What has not been taken into account is that EC is not simply about disaffection with the status quo but a sense that the Church is larger than this or that movement. That is what I see in the EC is in fact a sense that there is continuity without the need to return to the primitive church, or New Testament Church, in some prestine fashion, but that we are already in continuity with the community that was founded by Jesus and the Apostles and that we should be living into that fulness and in fact to do so is to be relavant in our time and culture. (Now I will also say that there are EC folk who are not thinking in this way).
Lastly, I will say that it may be true that many in the EC may be on a journey to Orthodoxy or RC. I will even admit that at times it does seem that in a few years I will be myself at the doors of Orthodoxy. Yet, I know that I am not there, and on other days my entire being tells me this isn't a journey back but forward, that I am burried and raised with Christ, that the Spirit witnesses to my spirit that I am precisely where I am supposed to be. It may be in fact that both are true.
So, perhaps you are right EC folk and myself are on a journey and we will find ourselves some day at the doors of the True Church realizing that we have been journeying there along even though we believed our journey was other wise.
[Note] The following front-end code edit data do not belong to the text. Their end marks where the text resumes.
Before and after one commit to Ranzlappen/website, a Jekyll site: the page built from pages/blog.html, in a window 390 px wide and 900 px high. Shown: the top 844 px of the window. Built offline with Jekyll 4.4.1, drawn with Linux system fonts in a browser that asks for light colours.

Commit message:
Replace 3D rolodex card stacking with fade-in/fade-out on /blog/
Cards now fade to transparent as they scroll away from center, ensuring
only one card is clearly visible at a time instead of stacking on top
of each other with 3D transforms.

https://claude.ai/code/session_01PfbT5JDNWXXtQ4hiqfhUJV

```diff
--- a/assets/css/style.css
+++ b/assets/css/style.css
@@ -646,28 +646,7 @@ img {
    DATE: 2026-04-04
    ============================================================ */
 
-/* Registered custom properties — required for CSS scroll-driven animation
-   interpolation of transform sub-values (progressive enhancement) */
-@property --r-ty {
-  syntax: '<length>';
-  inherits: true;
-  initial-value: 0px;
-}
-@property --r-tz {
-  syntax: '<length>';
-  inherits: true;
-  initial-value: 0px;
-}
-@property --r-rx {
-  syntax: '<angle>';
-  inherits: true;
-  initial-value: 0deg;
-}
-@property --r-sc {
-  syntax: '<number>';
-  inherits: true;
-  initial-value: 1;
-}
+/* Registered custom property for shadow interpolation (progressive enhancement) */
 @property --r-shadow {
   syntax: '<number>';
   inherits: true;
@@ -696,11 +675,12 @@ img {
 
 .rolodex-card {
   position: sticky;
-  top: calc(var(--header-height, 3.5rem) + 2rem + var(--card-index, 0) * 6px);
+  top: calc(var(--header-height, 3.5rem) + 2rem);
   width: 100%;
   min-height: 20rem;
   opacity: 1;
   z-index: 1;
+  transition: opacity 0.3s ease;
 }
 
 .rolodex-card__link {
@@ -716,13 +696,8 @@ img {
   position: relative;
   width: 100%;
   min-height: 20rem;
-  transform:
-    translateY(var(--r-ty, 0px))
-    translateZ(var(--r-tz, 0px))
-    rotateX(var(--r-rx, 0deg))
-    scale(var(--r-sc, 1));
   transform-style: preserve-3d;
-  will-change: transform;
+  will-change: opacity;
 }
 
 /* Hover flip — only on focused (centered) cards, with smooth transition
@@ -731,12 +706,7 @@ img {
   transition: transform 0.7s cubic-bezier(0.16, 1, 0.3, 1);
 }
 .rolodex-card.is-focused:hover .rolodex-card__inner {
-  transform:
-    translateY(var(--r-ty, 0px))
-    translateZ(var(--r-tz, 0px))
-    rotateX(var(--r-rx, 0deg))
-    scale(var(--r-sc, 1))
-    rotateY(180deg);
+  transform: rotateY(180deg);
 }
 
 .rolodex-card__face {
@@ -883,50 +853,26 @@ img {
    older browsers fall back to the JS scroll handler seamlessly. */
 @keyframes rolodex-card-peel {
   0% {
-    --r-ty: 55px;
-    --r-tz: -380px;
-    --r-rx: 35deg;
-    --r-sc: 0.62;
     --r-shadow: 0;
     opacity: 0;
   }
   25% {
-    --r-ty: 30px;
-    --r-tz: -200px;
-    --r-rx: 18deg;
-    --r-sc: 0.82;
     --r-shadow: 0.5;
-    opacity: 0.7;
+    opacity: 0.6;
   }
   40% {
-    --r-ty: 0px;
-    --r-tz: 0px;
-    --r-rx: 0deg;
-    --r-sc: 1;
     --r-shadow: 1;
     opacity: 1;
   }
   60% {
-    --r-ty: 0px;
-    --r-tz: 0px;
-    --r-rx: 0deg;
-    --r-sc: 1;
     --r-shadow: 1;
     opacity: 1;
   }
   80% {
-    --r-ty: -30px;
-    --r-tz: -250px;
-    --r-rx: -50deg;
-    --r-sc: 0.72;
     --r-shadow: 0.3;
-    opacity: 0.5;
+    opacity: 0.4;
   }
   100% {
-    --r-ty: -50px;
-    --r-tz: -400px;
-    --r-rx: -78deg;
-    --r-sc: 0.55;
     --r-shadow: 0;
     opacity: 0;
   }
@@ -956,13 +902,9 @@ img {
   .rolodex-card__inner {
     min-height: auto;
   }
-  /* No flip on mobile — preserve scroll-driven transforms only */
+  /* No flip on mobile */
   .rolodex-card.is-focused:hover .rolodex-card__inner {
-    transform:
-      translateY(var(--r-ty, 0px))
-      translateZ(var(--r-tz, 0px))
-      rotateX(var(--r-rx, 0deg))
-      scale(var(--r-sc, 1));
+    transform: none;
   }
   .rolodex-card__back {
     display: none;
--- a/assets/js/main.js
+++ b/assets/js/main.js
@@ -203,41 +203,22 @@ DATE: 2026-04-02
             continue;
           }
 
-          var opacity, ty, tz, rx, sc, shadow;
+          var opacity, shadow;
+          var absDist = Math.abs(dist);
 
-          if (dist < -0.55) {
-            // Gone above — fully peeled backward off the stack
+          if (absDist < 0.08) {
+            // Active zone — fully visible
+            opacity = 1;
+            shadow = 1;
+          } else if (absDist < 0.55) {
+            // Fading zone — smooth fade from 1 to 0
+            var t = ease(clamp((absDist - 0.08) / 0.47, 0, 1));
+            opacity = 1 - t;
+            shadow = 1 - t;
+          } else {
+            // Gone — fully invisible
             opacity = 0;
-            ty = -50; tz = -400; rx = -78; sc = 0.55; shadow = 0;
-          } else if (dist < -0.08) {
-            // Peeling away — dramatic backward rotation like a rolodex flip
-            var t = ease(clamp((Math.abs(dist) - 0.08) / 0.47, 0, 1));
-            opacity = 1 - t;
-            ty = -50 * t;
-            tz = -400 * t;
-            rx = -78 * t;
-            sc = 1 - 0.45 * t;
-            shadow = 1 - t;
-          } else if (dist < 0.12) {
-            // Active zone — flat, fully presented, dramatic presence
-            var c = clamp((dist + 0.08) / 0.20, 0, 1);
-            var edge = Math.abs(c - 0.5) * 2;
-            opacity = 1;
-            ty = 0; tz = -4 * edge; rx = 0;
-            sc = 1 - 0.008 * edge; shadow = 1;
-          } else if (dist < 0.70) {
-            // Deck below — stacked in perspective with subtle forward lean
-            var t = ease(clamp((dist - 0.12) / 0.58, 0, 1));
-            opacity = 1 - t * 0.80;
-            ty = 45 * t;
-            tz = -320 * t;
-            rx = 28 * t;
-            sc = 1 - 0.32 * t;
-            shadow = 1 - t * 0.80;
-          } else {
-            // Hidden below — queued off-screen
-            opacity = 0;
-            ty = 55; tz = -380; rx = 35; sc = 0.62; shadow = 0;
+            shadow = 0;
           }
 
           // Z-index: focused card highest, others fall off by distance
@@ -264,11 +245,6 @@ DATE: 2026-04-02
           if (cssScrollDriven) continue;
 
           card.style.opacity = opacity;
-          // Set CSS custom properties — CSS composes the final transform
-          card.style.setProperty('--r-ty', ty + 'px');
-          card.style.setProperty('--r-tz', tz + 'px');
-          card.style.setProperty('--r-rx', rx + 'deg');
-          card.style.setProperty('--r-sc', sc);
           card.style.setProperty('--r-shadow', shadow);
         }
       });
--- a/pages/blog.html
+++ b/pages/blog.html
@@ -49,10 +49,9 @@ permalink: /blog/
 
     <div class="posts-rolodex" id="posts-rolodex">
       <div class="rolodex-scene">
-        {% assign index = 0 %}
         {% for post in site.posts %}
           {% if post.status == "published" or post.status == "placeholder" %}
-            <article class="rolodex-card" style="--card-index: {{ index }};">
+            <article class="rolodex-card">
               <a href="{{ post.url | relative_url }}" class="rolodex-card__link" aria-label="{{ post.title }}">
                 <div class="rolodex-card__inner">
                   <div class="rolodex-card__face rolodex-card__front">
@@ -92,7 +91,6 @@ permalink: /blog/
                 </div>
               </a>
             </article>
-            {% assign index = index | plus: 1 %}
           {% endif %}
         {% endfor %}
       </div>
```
My hunch is that those of you in Orthodoxy could not have taken a short cut to where you are now, perhaps you should stop insisting that those of us who seem to be on the way take your suggested detours.
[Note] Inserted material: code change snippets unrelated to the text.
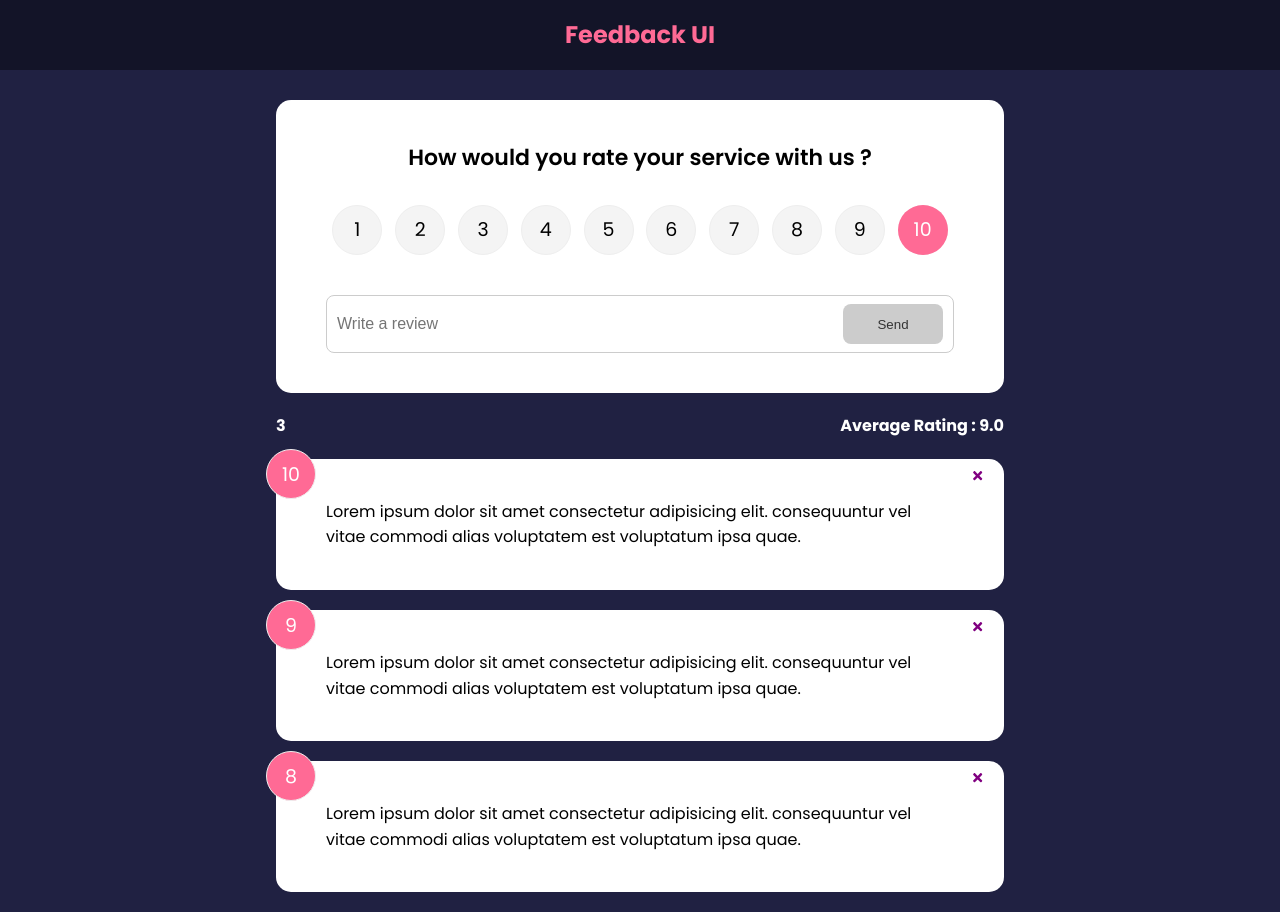
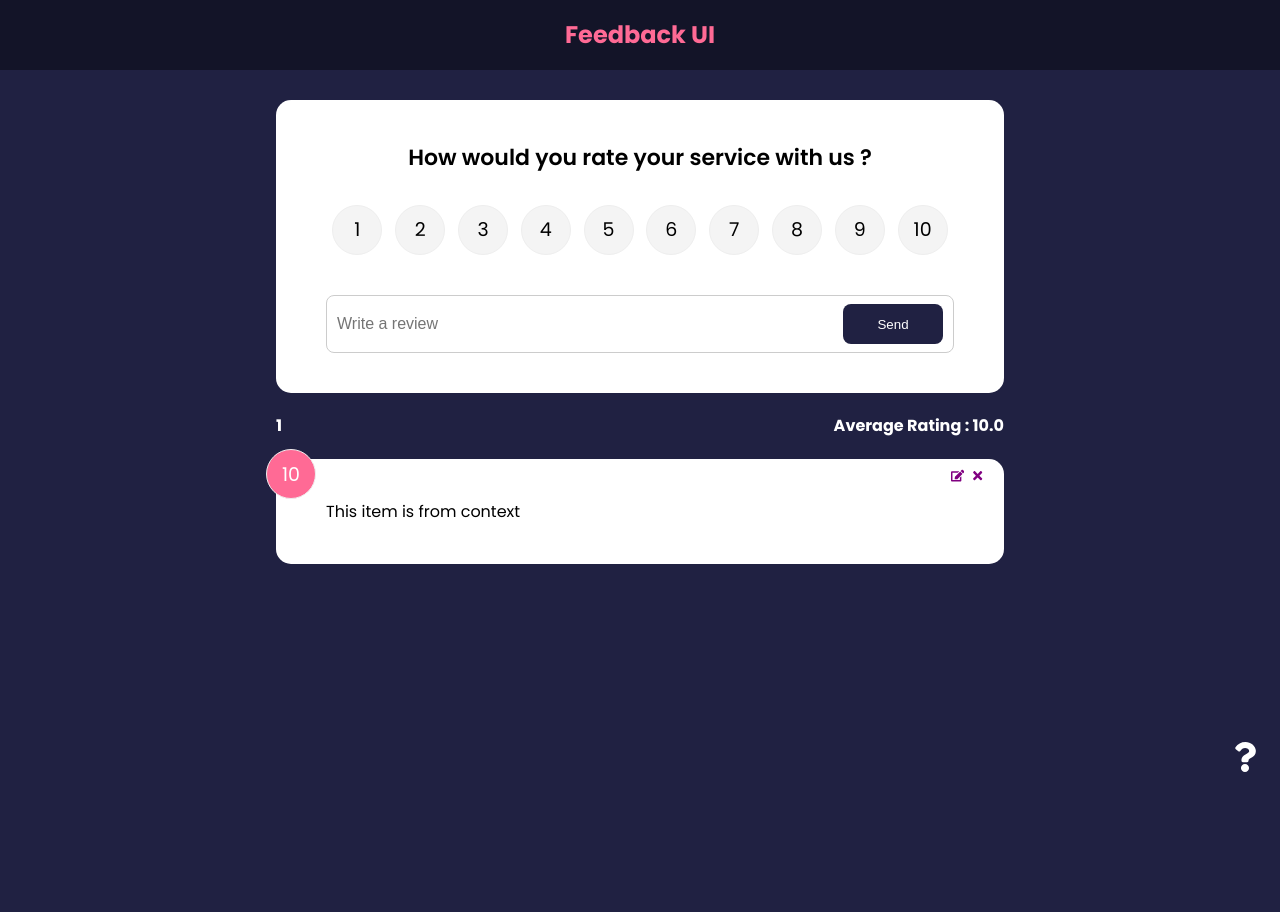
Before and after one commit to Saurabh13042004/feedback-ui, a React (Create React App) app: page / in a window 1280 px wide. After the commit the page ends 800 px from the top, so only its background shows below. Built offline with nearby package versions, Linux system fonts and the light colour scheme.

Commit message:
added-context

```diff
--- a/src/App.js
+++ b/src/App.js
@@ -1,50 +1,42 @@
 /* eslint-disable no-unused-vars */
 import React from 'react'
-import { v4 as uuidv4 } from 'uuid'
+
 import Header from './components/Header'
 import FeedbackItem from './components/FeedbackItem'
-import { useState } from 'react'
 import FeedbackList from './components/FeedbackList'
 import FeedbackData from './data/FeedbackData'
 import FeedbackStats from './components/FeedbackStats'
 import FeedbackForm from './components/FeedbackForm'
 import AboutPage from './pages/AboutPage'
+import { FeedbackProvider } from './context/FeedbackContext'
 import { BrowserRouter as Router, Route, Routes } from 'react-router-dom'
+import AboutIconLink from './components/AboutIconLink'
 function App() {
-    const [feedback, setFeedback] = useState(FeedbackData)
-    const addFeedback = (newFeedback) => {
-        newFeedback.id = uuidv4();
-        setFeedback([...feedback, newFeedback])
-    }
-    const deleteFeedback = (id) => {
-        if (window.confirm('Are you sure you want to delete this feedback?')) {
-            console.log('App', id);
-            setFeedback(feedback.filter((item) => item.id !== id))
-        }
 
-    }
     return (
+        <FeedbackProvider>
         <Router>
             <Header />
             <div className='container'>
                 <Routes>
-                    <Route exact path='/' element={
-                        <>
-                            <FeedbackForm handleAdd={addFeedback} />
-                            <FeedbackStats feedback={feedback} />
-                            <FeedbackList
-                                feedback={feedback}
-                                handleDelete={deleteFeedback}
-                            />
-                        </>
-                    } >
+                    <Route
+                        path='/'
+                        element={
+                            <>
+                                <FeedbackForm  />
+                                <FeedbackStats  />
+                                <FeedbackList/>
+                            </>
+                        }
+                    ></Route>
 
-                    </Route>
                     <Route path='/about' element={<AboutPage />} />
                 </Routes>
+
+                <AboutIconLink />
             </div>
-
         </Router>
+        </FeedbackProvider>
     )
 }
 
--- /dev/null
+++ b/src/components/AboutIconLink.jsx
@@ -0,0 +1,16 @@
+import React from 'react'
+import {FaQuestion} from 'react-icons/fa'
+import {Link} from 'react-router-dom'
+
+function AboutIconLink() {
+  return (
+    <div className="about-link">
+        <Link to="/about">    <FaQuestion
+        size={30}
+        /></Link>
+
+    </div>
+  )
+}
+
+export default AboutIconLink
--- a/src/components/FeedbackForm.jsx
+++ b/src/components/FeedbackForm.jsx
@@ -3,12 +3,25 @@ import { useState } from 'react'
 import Card from './shared/Card'
 import Button from './shared/Button';
 import RatingSelect from './RatingSelect';
-function FeedbackForm({handleAdd}) {
+import { useContext , useEffect} from 'react';
+import FeedbackContext from '../context/FeedbackContext';
+function FeedbackForm() {
 
     const [text,setText] = useState('');
     const [rating,setRating] = useState(10);
     const [btnDisabled,setBtnDisabled] = useState(true);
     const [message,setMessage] = useState('');
+
+    const {addFeedback,feedbackEdit,updateFeedback} = useContext(FeedbackContext);
+
+    useEffect(()=>{
+        if(feedbackEdit){
+            setBtnDisabled(false);
+            setText(feedbackEdit.item.text);
+            setRating(feedbackEdit.item.rating);
+        }
+
+    },[feedbackEdit])
 
     const handleTextChange = (e) => {
 
@@ -33,7 +46,13 @@ function FeedbackForm({handleAdd}) {
                 text,
                 rating,
             }
-            handleAdd(newFeedback);
+            if(feedbackEdit){
+                updateFeedback(feedbackEdit.item.id,newFeedback);
+            }
+            else{
+                addFeedback(newFeedback);
+            }
+
             setText('');
         }
     }
--- a/src/components/FeedbackItem.jsx
+++ b/src/components/FeedbackItem.jsx
@@ -3,16 +3,23 @@ import React from 'react'
 import { useState } from 'react'
 import Card from './shared/Card'
 import PropTypes from 'prop-types'
-import {FaTimes} from 'react-icons/fa'
+import {FaTimes,FaEdit} from 'react-icons/fa'
+import { useContext } from 'react'
+import FeedbackContext from '../context/FeedbackContext'
 
-function FeedbackItem({ item , handleDelete}) {
+function FeedbackItem({ item }) {
+    const {deleteFeedback} = useContext(FeedbackContext);
+    const {editFeedback} = useContext(FeedbackContext);
     return (
         <Card>
             <div className='num-display'>
                 {item.rating}
             </div>
-            <button onClick = {()=>handleDelete(item.id)} className="close">
+            <button onClick = {()=>deleteFeedback(item.id)} className="close">
                 <FaTimes color='purple'/>
+            </button>
+            <button onClick={()=>editFeedback(item)}className="edit">
+                <FaEdit color='purple'/>
             </button>
             <div className="text-display">
                 {item.text}
--- a/src/components/FeedbackList.jsx
+++ b/src/components/FeedbackList.jsx
@@ -1,10 +1,13 @@
-import React from 'react'
-import FeedbackItem from './FeedbackItem'
-import PropTypes from 'prop-types'
-import {motion,AnimatePresence} from 'framer-motion'
-function FeedbackList({ feedback , handleDelete }) {
+import React from "react";
+import FeedbackItem from "./FeedbackItem";
+import { useContext } from "react";
+import FeedbackContext from "../context/FeedbackContext";
+import { motion, AnimatePresence } from "framer-motion";
+function FeedbackList() {
+  const { feedback } = useContext(FeedbackContext);
+
   if (!feedback.length) {
-        return <h3>No Feedback Yet</h3>
+    return <h3>No Feedback Yet</h3>;
   }
   return (
     <div className="feedback-list">
@@ -12,46 +15,19 @@ function FeedbackList({ feedback , handleDelete }) {
         {feedback.map((item) => (
           <motion.div
             key={item.id}
-                initial={{opacity:0}}
-                animate={{opacity:1}}
-                exit={{opacity:0}}
-
+            initial={{ opacity: 0 }}
+            animate={{ opacity: 1 }}
+            exit={{ opacity: 0 }}
           >
             <FeedbackItem
               key={item.id}
               item={item}
-                    handleDelete = {handleDelete}
             />
           </motion.div>
         ))}
       </AnimatePresence>
     </div>
-    )
-
-    // return (
-    //     <div className="feedback-list">
-    //         {feedback.map((item) => (
-    //             <FeedbackItem
-    //                 key={item.id}
-    //                 item={item}
-    //                 handleDelete = {handleDelete}
-    //             />
-    //         ))}
-    //     </div>
-    // )
+  );
 }
 
-
-FeedbackList.propTypes = {
-    feedback: PropTypes.arrayOf(
-        PropTypes.shape({
-            id: PropTypes.number.isRequired,
-            text: PropTypes.string.isRequired,
-            rating: PropTypes.number.isRequired,
-        })
-
-    ).isRequired
-
-}
-
-export default FeedbackList
+export default FeedbackList;
--- a/src/components/FeedbackStats.jsx
+++ b/src/components/FeedbackStats.jsx
@@ -1,6 +1,9 @@
 import React from 'react'
-import PropTypes from 'prop-types'
-function FeedbackStats({ feedback }) {
+import { useContext } from 'react'
+import FeedbackContext from '../context/FeedbackContext'
+function FeedbackStats() {
+
+    const {feedback} = useContext(FeedbackContext);
     //Calculate rating avg
 
     let average = feedback.reduce((total, item) => {
@@ -17,8 +20,5 @@ function FeedbackStats({ feedback }) {
     )
 }
 
-FeedbackStats.propTypes = {
-    feedback: PropTypes.array.isRequired,
-}
 
 export default FeedbackStats
--- a/src/components/RatingSelect.jsx
+++ b/src/components/RatingSelect.jsx
@@ -1,11 +1,16 @@
 import React from 'react'
-import { useState } from 'react'
+import { useState , useContext, useEffect} from 'react'
+import FeedbackContext from '../context/FeedbackContext';
 function RatingSelect({select}) {
+    const {feedbackEdit} = useContext(FeedbackContext);
     const [selected,setSelected] = useState(10);
     const handleChange = (e) => {
         setSelected(Number(e.currentTarget.value));
         select(Number(e.currentTarget.value));
     }
+    useEffect(()=>{
+        setSelected(feedbackEdit.item.rating);
+    },[feedbackEdit])
   return (
     <ul className="rating">
         <li>
--- /dev/null
+++ b/src/context/FeedbackContext.js
@@ -0,0 +1,54 @@
+import { createContext, useState } from "react";
+import { v4 as uuidv4 } from "uuid";
+
+const FeedbackContext = createContext();
+
+export const FeedbackProvider = ({ children }) => {
+  const [feedbackEdit , setFeedbackEdit] = useState({
+    item:{},
+    edit:false
+  })
+  // eslint-disable-next-line no-unused-vars
+  const [feedback, setFeedback] = useState([
+    {
+      id: 1,
+      text: "This item is from context",
+      rating: 10,
+    },
+  ]);
+  const deleteFeedback = (id) => {
+    if (window.confirm("Are you sure you want to delete this feedback?")) {
+      console.log("App", id);
+      setFeedback(feedback.filter((item) => item.id !== id));
+    }
+  };
+  const addFeedback = (newFeedback) => {
+    newFeedback.id = uuidv4();
+    setFeedback([...feedback, newFeedback]);
+  };
+  const editFeedback = (item) =>{
+    setFeedbackEdit({
+      item,
+      edit:true
+    })
+  }
+  const updateFeedback = (id,updItem)=>{
+    setFeedback(feedback.map((item)=>(item.id === id ? {...item,...updItem}:item)))
+  }
+  return (
+    <FeedbackContext.Provider
+      value={{
+        feedback,
+        deleteFeedback,
+        addFeedback,
+        editFeedback,
+        feedbackEdit,
+        updateFeedback,
+      }}
+    >
+      {children}
+    </FeedbackContext.Provider>
+  );
+};
+
+export default FeedbackContext;
--- a/src/index.css
+++ b/src/index.css
@@ -188,9 +188,37 @@ input:focus {
 /* FIX: Remove position: absolute to keep about icon at the bottom of the
  * document */
 .about-link {
+  position: fixed;
+  right: 20px;
+  bottom: 20px;
   display: flex;
-  justify-content: flex-end;
+  align-items: center;
+  justify-content: center;
 }
+
+.about-link a {
+  color: #fff;
+  cursor: pointer;
+}
+
+.about-link a:hover {
+  color: #ff6a95;
+}
+
+.about h1 {
+  margin-bottom: 20px;
+}
+
+.about p {
+  margin: 10px 0;
+}
+
+@media (max-width: 600px) {
+  .rating li {
+    margin: 10px 3px;
+  }
+}
+/* Add your CSS code here */
 
 /* FIX: Remove position: absolute to keep about icon at the bottom of the
  * document */
--- a/src/pages/AboutPage.jsx
+++ b/src/pages/AboutPage.jsx
@@ -1,5 +1,6 @@
 import React from 'react'
 import Card from '../components/shared/Card'
+import {Link} from 'react-router-dom'
 function AboutPage() {
   return (
     <Card>
@@ -9,7 +10,7 @@ function AboutPage() {
       <p>Version : 1.0.0</p>
 
       <p>
-        <a href="/">Back to Home</a>
+        <Link to="/">Back to Home</Link>
       </p>
     </div>
     </Card>
```
Lines whose indentation alone changed are shown as unchanged.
All I can tell you is that I am not at the doors of Orthodoxy yet, and that your arguments do not yet convince me that I am outside of the Church. Their good arguments don't get me wrong, I simply don't yet share all the presupositions and those presupositions contradict my experience of my faith in Christ and my love for the Church. Thus from my perspective and from the perspective I suspect of many EC, I am not borrowing but simply living into the fullness of the faith I have always had since my baptism at one month old, which I have and continue to grow into. Even so don't stop claiming what you believe to be true, and I wont stop insisting on the truth of how I have come to the faith, by the grace of God, as it has come to me through my Protestant tradition and church. All our ecclesiology's present us with tensions that are not resolved through argument. And so we pray, for each other (I hope), for the world, for the revelation of the spotless Bride of Christ the Chruch, one, holy, cahtolic, and apostolic. Lord have mercy.